ERIN – Several residents here say they have been stopped in their vehicles by an OPP officer and told to go home, even though they were complying with all laws as well as new COVID-19 isolation/gathering restrictions imposed by the province.
However, representatives of both the West Region and Caledon OPP say their officers are not involved in such practices.
The complaints received by the Advertiser involve incidents between April 2 and 5 on Wellington Road 124 around the village of Erin.
Alanna Barbara of Erin says she and her husband were pulled over by an OPP officer just before 5pm on April 2 – her birthday – on 124 west of the village of Erin.
The officer told them they shouldn’t be out “unless it was an emergency” or to purchase “essentials – and it takes one person to do that,” she said.
“He said we ‘cannot go for a drive just because we’re feeling depressed and want to get out of the house,’” Barbara stated.
She added the officer said he would charge her the next time and he also told her to share her experience with others.
Feeling her rights “were ripped away,” she called the Wellington County OPP station in Rockwood, but was told local officers were not responsible.
“Wellington County members are not stopping drivers for COVID19-related reasons. Perhaps it’s another police service,” West Region OPP spokesperson Derek Rogers told the Advertiser.
The next closest OPP detachment is in Caledon, but spokesperson Iryna Nebogatova said officers there are not responsible.
“At this point, Caledon OPP is unaware of any of its members conducting such enforcement…” stated Nebogatova.
“Caledon OPP has taken a proactive approach in reaching out to all of its officers inquiring about such enforcement, and ensuring that none of our members are engaged in such practice.”

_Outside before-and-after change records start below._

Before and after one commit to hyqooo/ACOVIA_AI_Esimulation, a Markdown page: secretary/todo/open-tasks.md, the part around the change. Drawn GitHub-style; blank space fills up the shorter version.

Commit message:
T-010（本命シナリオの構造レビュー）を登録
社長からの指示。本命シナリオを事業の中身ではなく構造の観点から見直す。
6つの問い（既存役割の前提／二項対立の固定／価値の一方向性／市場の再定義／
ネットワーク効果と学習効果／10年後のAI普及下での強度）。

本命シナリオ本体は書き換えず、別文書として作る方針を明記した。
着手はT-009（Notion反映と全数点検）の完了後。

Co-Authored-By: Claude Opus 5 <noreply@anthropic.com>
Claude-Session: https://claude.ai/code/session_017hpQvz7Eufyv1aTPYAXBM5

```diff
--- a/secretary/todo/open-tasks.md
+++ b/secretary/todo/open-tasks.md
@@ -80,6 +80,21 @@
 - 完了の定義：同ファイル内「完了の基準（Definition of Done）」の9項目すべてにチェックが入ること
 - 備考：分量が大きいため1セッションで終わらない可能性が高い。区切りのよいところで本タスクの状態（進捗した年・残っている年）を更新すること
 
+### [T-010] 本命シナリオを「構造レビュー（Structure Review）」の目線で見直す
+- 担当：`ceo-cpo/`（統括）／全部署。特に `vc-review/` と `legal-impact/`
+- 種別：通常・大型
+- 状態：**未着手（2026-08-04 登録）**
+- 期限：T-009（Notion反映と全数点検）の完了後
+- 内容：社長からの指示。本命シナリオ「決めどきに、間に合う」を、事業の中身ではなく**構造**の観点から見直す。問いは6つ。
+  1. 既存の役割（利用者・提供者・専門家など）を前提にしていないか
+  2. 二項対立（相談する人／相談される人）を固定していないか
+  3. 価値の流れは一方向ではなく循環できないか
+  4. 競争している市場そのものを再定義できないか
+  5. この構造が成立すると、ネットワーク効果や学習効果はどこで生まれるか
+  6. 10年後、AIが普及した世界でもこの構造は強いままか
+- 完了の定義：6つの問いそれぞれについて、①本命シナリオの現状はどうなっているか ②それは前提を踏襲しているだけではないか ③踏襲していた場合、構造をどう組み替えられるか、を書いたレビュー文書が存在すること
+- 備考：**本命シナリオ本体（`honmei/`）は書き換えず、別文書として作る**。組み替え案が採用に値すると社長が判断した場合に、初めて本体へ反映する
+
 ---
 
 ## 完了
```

It may not be the solution she was hoping for, but Barbara wants to ensure the man she calls a “power-tripping cop” doesn’t stop others.

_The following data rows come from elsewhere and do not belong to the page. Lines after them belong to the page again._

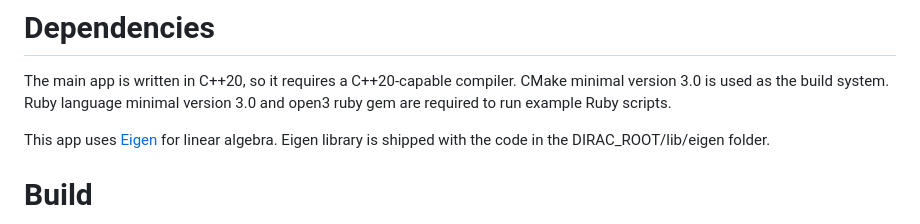
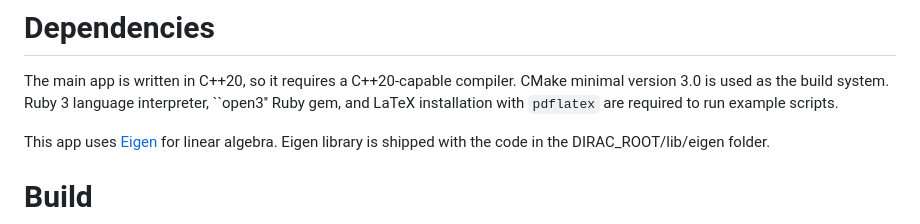
Before and after one commit to skutnii/dirac, a Markdown page: README.md, the part around the change. Drawn GitHub-style.

```diff
--- a/README.md
+++ b/README.md
@@ -14,7 +14,7 @@ The 'examples' folder containsis for usage examples (see the [Examples section](
 
 The main app is written in C++20, so it requires a C++20-capable compiler.
 CMake minimal version 3.0 is used as the build system.
-Ruby language minimal version 3.0 and open3 ruby gem are required to run example Ruby scripts.
+Ruby 3 language interpreter, ``open3'' Ruby gem, and LaTeX installation with `pdflatex` are required to run example scripts.
 
 This app uses [Eigen](https://eigen.tuxfamily.org) for linear algebra.
 Eigen library is shipped with the code in the DIRAC_ROOT/lib/eigen folder.
```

“I’m hoping this enlightens many, including the OPP,” she stated.